Ultimately, I have to admire the planning and care which went into these 19 issues. Taken together, they’re a fine Superman story. They certainly look very nice, thanks to the fine work of the stylistically-complementary artistic teams. However, as the basis for establishing the character of the New 52 Superman, I don’t know how effective they are, because Morrison seems to rely on reader preconceptions. Put another way, it’s not quite clear how much Superman grows as a person over the course of these 19 issues — or, for that matter, if he’s even supposed to grow and change. The Superman of Issue 1 is maybe a little more brash than the one in Issue 18, with any differences apparently ascribed to the five-year time jump. If the charm of this story is in its thematic simplicity (Superman vs. The Devil), that’s also one of its potential weaknesses. Morrison’s run may stand alone, but that may also mean it doesn’t exert as much influence on his successors.
In that respect, I’m pretty disappointed that Andy Diggle won’t be Action’s new regular writer after all. I enjoyed reading about his plans for the book, and I’m always hopeful that Superman will bring out the best in his creative personnel. Tony Daniel worked with Grant Morrison on “Batman R.I.P.,” and (after a few issues from Judd Winick and Mark Bagley) took over Batman as writer/artist when Morrison and Frank Quitely launched Batman and Robin. Maybe that means Daniel (and/or whoever might follow him long-term — what about Fisch?) will be inspired sufficiently by Morrison’s nineteen issues to attempt something comparably ambitious.

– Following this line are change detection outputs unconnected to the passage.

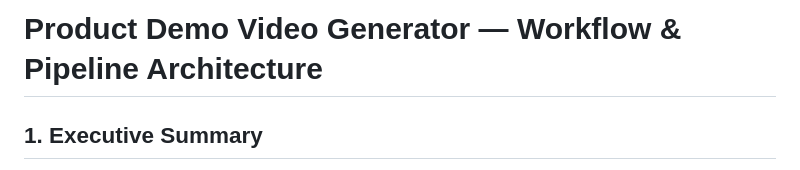
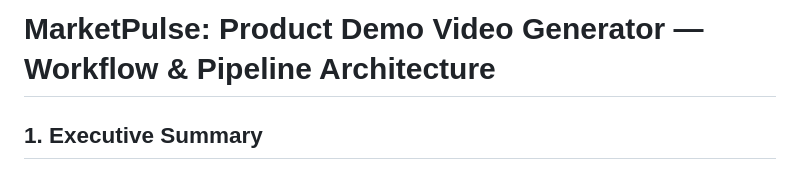
Before and after one commit to Sanatsurya1458/marketpulse, a Markdown page: WORKFLOW.md, the part around the change. Drawn GitHub-style.

```diff
--- a/WORKFLOW.md
+++ b/WORKFLOW.md
@@ -1,4 +1,4 @@
-# Product Demo Video Generator — Workflow & Pipeline Architecture
+# MarketPulse: Product Demo Video Generator — Workflow & Pipeline Architecture
 
 ## 1. Executive Summary
 
```
Also changed, not shown: HANDOFF.md (+1 -1 lines), VIDEO_DEMO_REPORT.md (+1 -1 lines).
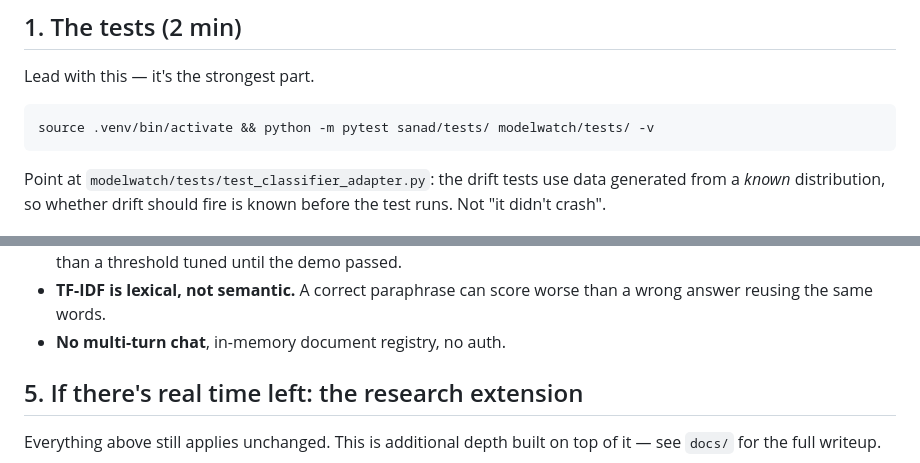
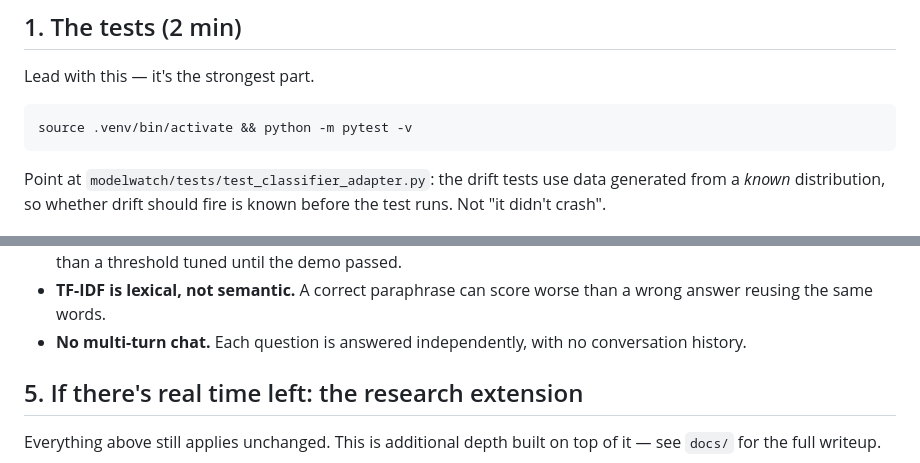
Before and after one commit to khushikumar124/sanad-modelwatch, a Markdown page: DEMO.md, 2 parts joined by grey strips. GitHub-like rendering.

````diff
--- a/DEMO.md
+++ b/DEMO.md
@@ -30,7 +30,7 @@ Two tabs open: `http://localhost:8100/` (Sanad) and
 Lead with this — it's the strongest part.
 
 ```bash
-source .venv/bin/activate && python -m pytest sanad/tests/ modelwatch/tests/ -v
+source .venv/bin/activate && python -m pytest -v
 ```
 
 Point at `modelwatch/tests/test_classifier_adapter.py`: the drift tests use
@@ -134,7 +134,8 @@ The prof will probe. These are measured, not hedges:
   0.5B model, rather than a threshold tuned until the demo passed.
 - **TF-IDF is lexical, not semantic.** A correct paraphrase can score worse
   than a wrong answer reusing the same words.
-- **No multi-turn chat**, in-memory document registry, no auth.
+- **No multi-turn chat.** Each question is answered independently, with
+  no conversation history.
 
 ## 5. If there's real time left: the research extension
 
````
Also changed, not shown: CODEBASE_TOUR.md (+12 -7 lines), docs/drift_detection.md (+17 -3 lines).
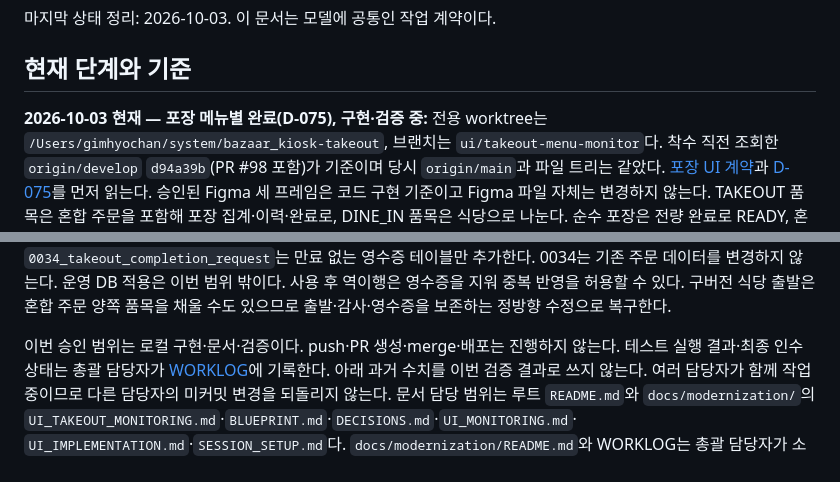
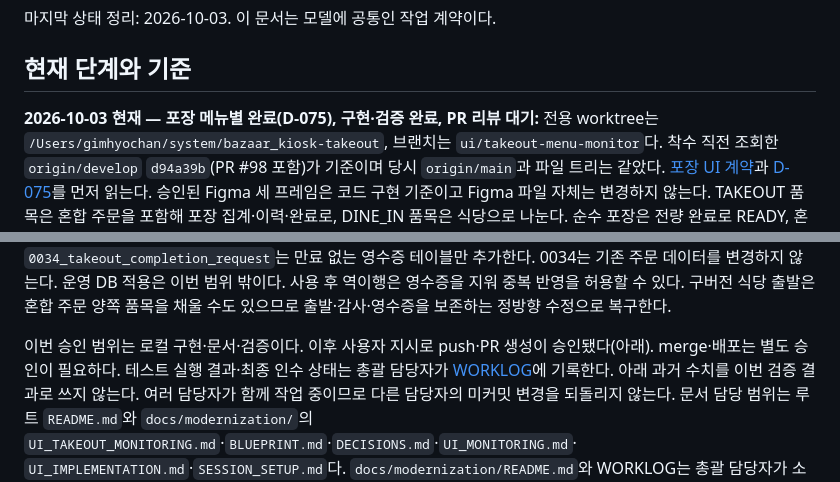
Before and after one commit to rlagycks/bazaar_kiosk, a Markdown page: docs/modernization/SESSION_SETUP.md, 2 parts joined by grey strips. Drawn GitHub-style.

```diff
--- a/docs/modernization/SESSION_SETUP.md
+++ b/docs/modernization/SESSION_SETUP.md
@@ -4,7 +4,7 @@
 
 ## 현재 단계와 기준
 
-**2026-10-03 현재 — 포장 메뉴별 완료(D-075), 구현·검증 중:**
+**2026-10-03 현재 — 포장 메뉴별 완료(D-075), 구현·검증 완료, PR 리뷰 대기:**
 전용 worktree는 `/Users/gimhyochan/system/bazaar_kiosk-takeout`, 브랜치는 `ui/takeout-menu-monitor`다.
 착수 직전 조회한 `origin/develop` `d94a39b`(PR #98 포함)가 기준이며 당시 `origin/main`과 파일 트리는 같았다.
 [포장 UI 계약](UI_TAKEOUT_MONITORING.md)과 [D-075](DECISIONS.md)를 먼저 읽는다. 승인된 Figma 세 프레임은 코드 구현 기준이고
@@ -21,7 +21,7 @@ Figma 파일 자체는 변경하지 않는다. TAKEOUT 품목은 혼합 주문
 0034는 기존 주문 데이터를 변경하지 않는다. 운영 DB 적용은 이번 범위 밖이다. 사용 후 역이행은 영수증을 지워 중복 반영을 허용할 수 있다.
 구버전 식당 출발은 혼합 주문 양쪽 품목을 채울 수도 있으므로 출발·감사·영수증을 보존하는 정방향 수정으로 복구한다.
 
-이번 승인 범위는 로컬 구현·문서·검증이다. push·PR 생성·merge·배포는 진행하지 않는다.
+이번 승인 범위는 로컬 구현·문서·검증이다. 이후 사용자 지시로 push·PR 생성이 승인됐다(아래). merge·배포는 별도 승인이 필요하다.
 테스트 실행 결과·최종 인수 상태는 총괄 담당자가 [WORKLOG](WORKLOG.md)에 기록한다. 아래 과거 수치를 이번 검증 결과로 쓰지 않는다.
 여러 담당자가 함께 작업 중이므로 다른 담당자의 미커밋 변경을 되돌리지 않는다. 문서 담당 범위는 루트 `README.md`와
 `docs/modernization/`의 `UI_TAKEOUT_MONITORING.md`·`BLUEPRINT.md`·`DECISIONS.md`·`UI_MONITORING.md`·
```
Also changed, not shown: README.md (+2 -2 lines), docs/modernization/BLUEPRINT.md (+2 -2 lines).
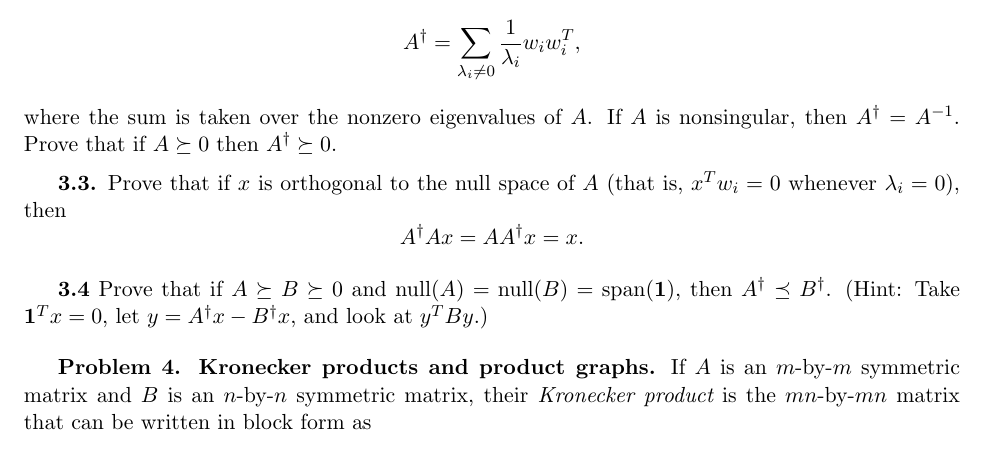
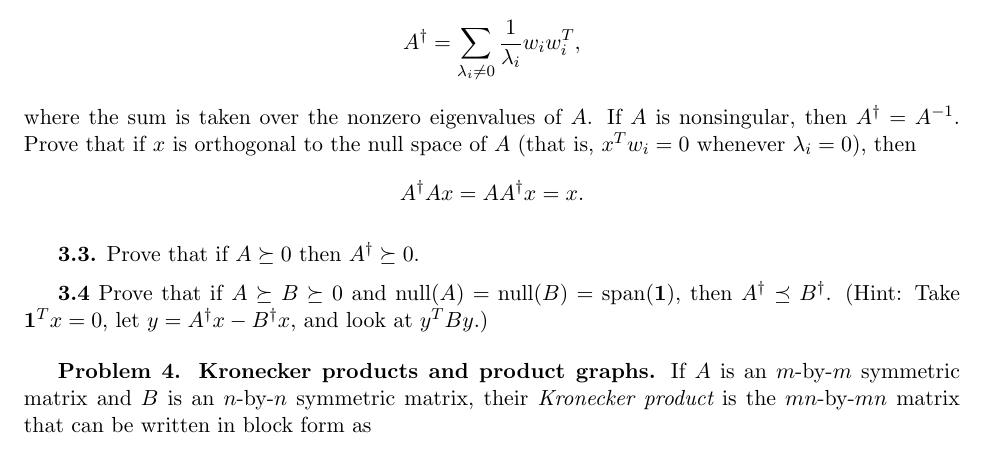
Before and after one commit to johnrgilbert/S21-graph-laplacians, a LaTeX problem sheet (Homework/H02/h02.tex): part of page 2 of 2, cut so that both start at the same text. Compiled offline with pdfLaTeX.

Commit message:
problem out of order

```diff
--- a/Homework/H02/h02.tex
+++ b/Homework/H02/h02.tex
@@ -89,13 +89,13 @@ Whether $A$ is singular or not, its {\em pseudoinverse} is defined as
 $$A\pinv = \sum_{\lambda_i\ne 0} \frac{1}{\lambda_i} w_iw_i^T,$$
 where the sum is taken over the nonzero eigenvalues of $A$.
 If $A$ is nonsingular, then $A\pinv=A^{-1}$.
-Prove that if $A\succeq 0$ then $A\pinv\succeq 0$.
+Prove that if $x$~is orthogonal to the null space of~$A$
+(that is, $x^Tw_i=0$ whenever $\lambda_i=0$), then
+$$A\pinv A x = AA\pinv x = x.$$
 
 \par\medskip
 {\bf 3.3.}
-Prove that if $x$~is orthogonal to the null space of~$A$
-(that is, $x^Tw_i=0$ whenever $\lambda_i=0$), then
-$$A\pinv A x = AA\pinv x = x.$$
+Prove that if $A\succeq 0$ then $A\pinv\succeq 0$.
 
 \par\medskip
 {\bf 3.4}
```
Also changed, not shown: Homework/H02/h02.pdf.
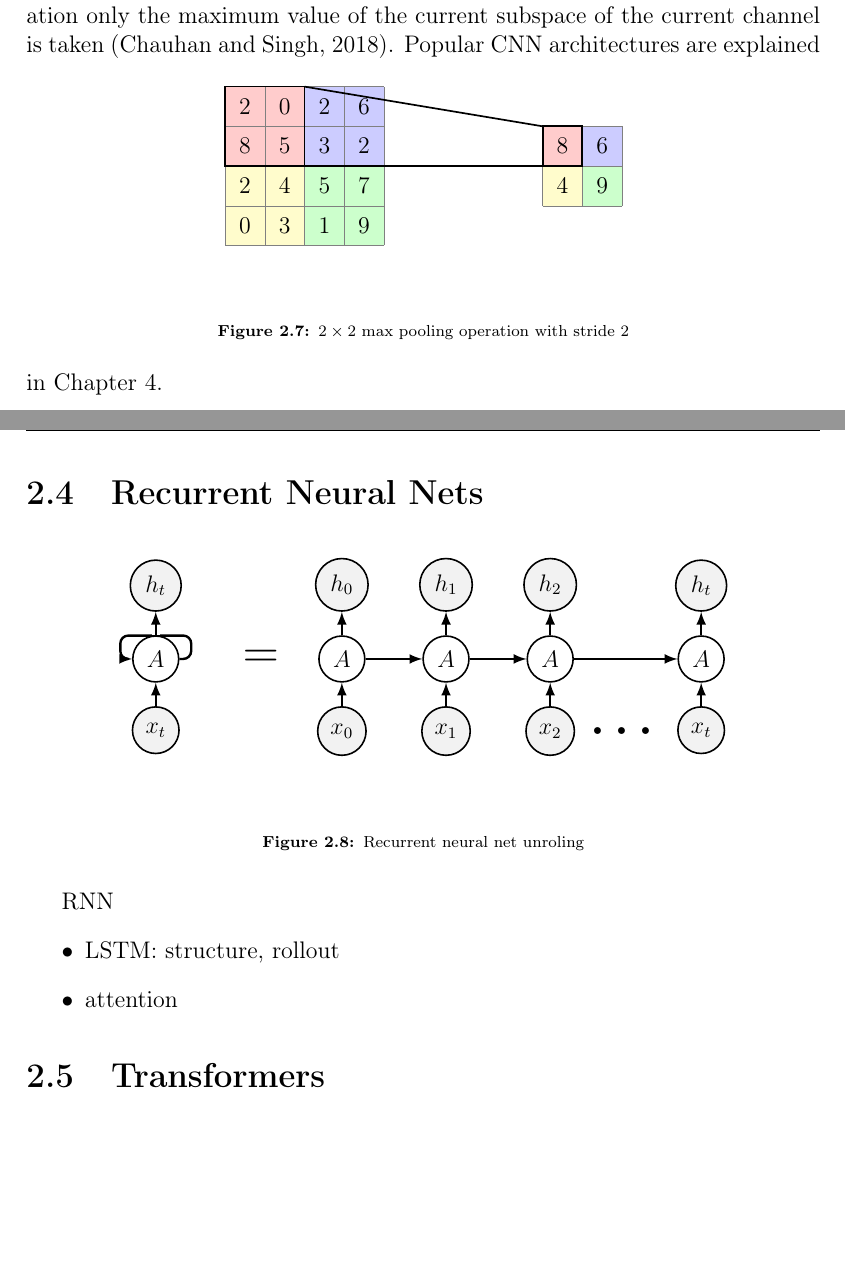
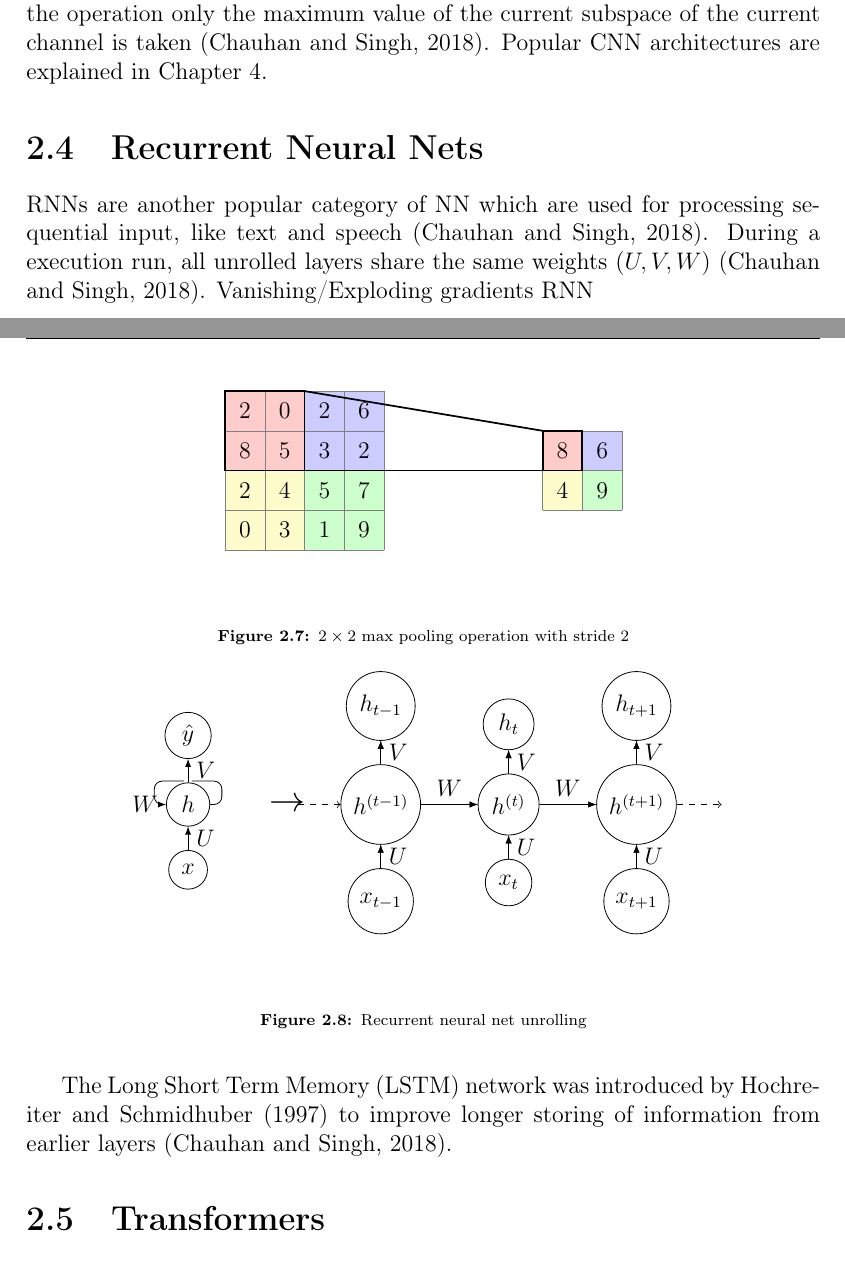
Before and after one commit to jreichle/bachelor-thesis, a LaTeX thesis (dbsba.tex, which reads chapters/02-theoretical-foundation.tex, dbstmpl.bib, figure-code/tikz/rnn-tikz.tex): two parts of pages 22 and 23 of 59, joined at a grey line, cut so that both start at the same text, the shorter picture padded with empty space. Compiled offline with pdfLaTeX.

Commit message:
Start RNN section, add figure

```diff
--- a/chapters/02-theoretical-foundation.tex
+++ b/chapters/02-theoretical-foundation.tex
@@ -285,17 +287,20 @@ taken~\citep{chauhan_review_2018}.
 Popular \ac{CNN} architectures are explained in Chapter~\ref{ch:research}.
 
 \section{Recurrent Neural Nets}
-
+\acp{RNN} are another popular category of \ac{NN} which are used for processing sequential input,
+like text and speech~\citep{chauhan_review_2018}.
 \begin{figure}[ht]
     \centering
     \include{figure-code/tikz/rnn-tikz}%
-    \caption{Recurrent neural net unroling\label{fig:rnn-unrolling}}
+    \caption{Recurrent neural net unrolling\label{fig:rnn-unrolling}}
 \end{figure}
+During a execution run, all unrolled layers share the same weights ($U,V,W$)~\citep{chauhan_review_2018}.
+Vanishing/Exploding gradients
 RNN
-\begin{itemize}
-    \item LSTM:\ structure, rollout
-    \item attention
-\end{itemize}
+
+The \ac{LSTM} network was introduced by~\cite{hochreiter_long_1997} to improve longer storing of
+information from earlier layers~\citep{chauhan_review_2018}.
+% FIXME: mention BiLSTM
 
 \section{Transformers}
 \begin{itemize}
--- a/dbstmpl.bib
+++ b/dbstmpl.bib
@@ -2041,0 +2035,2 @@ version: 1},
+	title = {Long {Short}-{Term} {Memory}},
+	volume = {9},
@@ -2041,0 +2044 @@ version: 1},
+	year = {1997},
--- a/figure-code/tikz/rnn-tikz.tex
+++ b/figure-code/tikz/rnn-tikz.tex
@@ -1,24 +1,41 @@
-\begin{tikzpicture}[item/.style={circle,draw,thick,align=center},
+\begin{tikzpicture}[item/.style={circle,draw,align=center},
     itemc/.style={item,on chain,join},scale=0.5]
-\begin{scope}[start chain=going right,nodes=itemc,every
-        join/.style={-latex,very thick},local bounding box=chain]
-    \path node (A0) {$A$} node (A1) {$A$} node (A2) {$A$} node[xshift=2em] (At)
-    {$A$};
-\end{scope}
-    \node[left=1em of chain,scale=2] (eq) {$=$};
-    \node[left=2em of eq,item] (AL) {$A$};
+
+    \begin{scope}[start chain=going right,nodes=itemc,every
+            join/.style={-latex},local bounding box=chain]
+            \path node (At-1) {$h^{(t-1)}$} node (At) {$h^{(t)}$} node (At+1) {$h^{(t+1)}$};
+    \end{scope}
+
+    \node[left=1em of chain,scale=1.5] (eq) {$\rightarrow$};
+
+    \node[left=2em of eq,item] (AL) {$h$};
     \path (AL.west) ++ (-1em,2em) coordinate (aux);
-    \draw[very thick,-latex,rounded corners] (AL.east) -| ++ (1em,2em) -- (aux)
-    |- (AL.west);
-    \foreach \X in {0,1,2,t}
-    {\draw[very thick,-latex] (A\X.north) -- ++ (0,2em)
-    node[above,item,fill=gray!10] (h\X) {$h_\X$};
-    \draw[very thick,latex-] (A\X.south) -- ++ (0,-2em)
-    node[below,item,fill=gray!10] (x\X) {$x_\X$};}
-    \draw[white,line width=0.8ex] (AL.north) -- ++ (0,1.9em);
-    \draw[very thick,-latex] (AL.north) -- ++ (0,2em)
-    node[above,item,fill=gray!10] {$h_t$};
-    \draw[very thick,latex-] (AL.south) -- ++ (0,-2em)
-    node[below,item,fill=gray!10] {$x_t$};
-    \path (x2) -- (xt) node[midway,scale=2,font=\bfseries] {\dots};
+    \draw[-latex,rounded corners] (AL.east) -| ++ (1em,2em) -- (aux) |- (AL.west)
+        node[left] (W) {$W$};
+
+    \draw[<-,dashed] (At-1) -- ++(-3,0);
+    \draw[-latex] (At-1) -- (At)
+        node[midway,above] (W) {$W$};
+    \draw[-latex] (At) -- (At+1)
+        node[midway,above] (W) {$W$};
+    \draw[->,dashed] (At+1) -- ++(+3,0);
+
+    \foreach \i in {t-1,t,t+1}
+        {%
+            \draw[-latex] (A\i.north) -- ++ (0,2em)
+                node[above,item] (h\i) {$h_{\i}$};
+            \draw[-latex] (A\i.north) -- ++ (0,2em)
+                node[midway,right] (V\i) {$V$};
+            \draw[latex-] (A\i.south) -- ++ (0,-2em)
+                node[below,item] (x\i) {$x_{\i}$};
+            \draw[latex-] (A\i.south) -- ++ (0,-2em)
+                node[midway,right] (U\i) {$U$};
+        }
+
+        \draw[white,line width=0.8ex] (AL.north) -- ++ (0,1.9em);
+        \draw[-latex] (AL.north) -- ++ (0,2em) node[above,item] {$\hat{y}$}
+                node[midway,right] (V) {$V$};
+        \draw[latex-] (AL.south) -- ++ (0,-2em) node[below,item,] {$x$}
+            node[midway,right] (U) {$U$};
+
 \end{tikzpicture}
```
Also changed, not shown: chapters/04-overview.tex (+1 -0 lines), chapters/02-theoretical-foundation.tex (4 more changed lines), dbstmpl.bib (28 more changed lines).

In Final Crisis, Morrison had Superman sing the universe back into being. Now his Action run turns out to be a symphony, featuring new arrangements for some very familiar themes. What will the next conductor(s) do? If the legacy of Morrison’s “inspirational Superman” story is merely to inspire them to greater works, that’d be about right.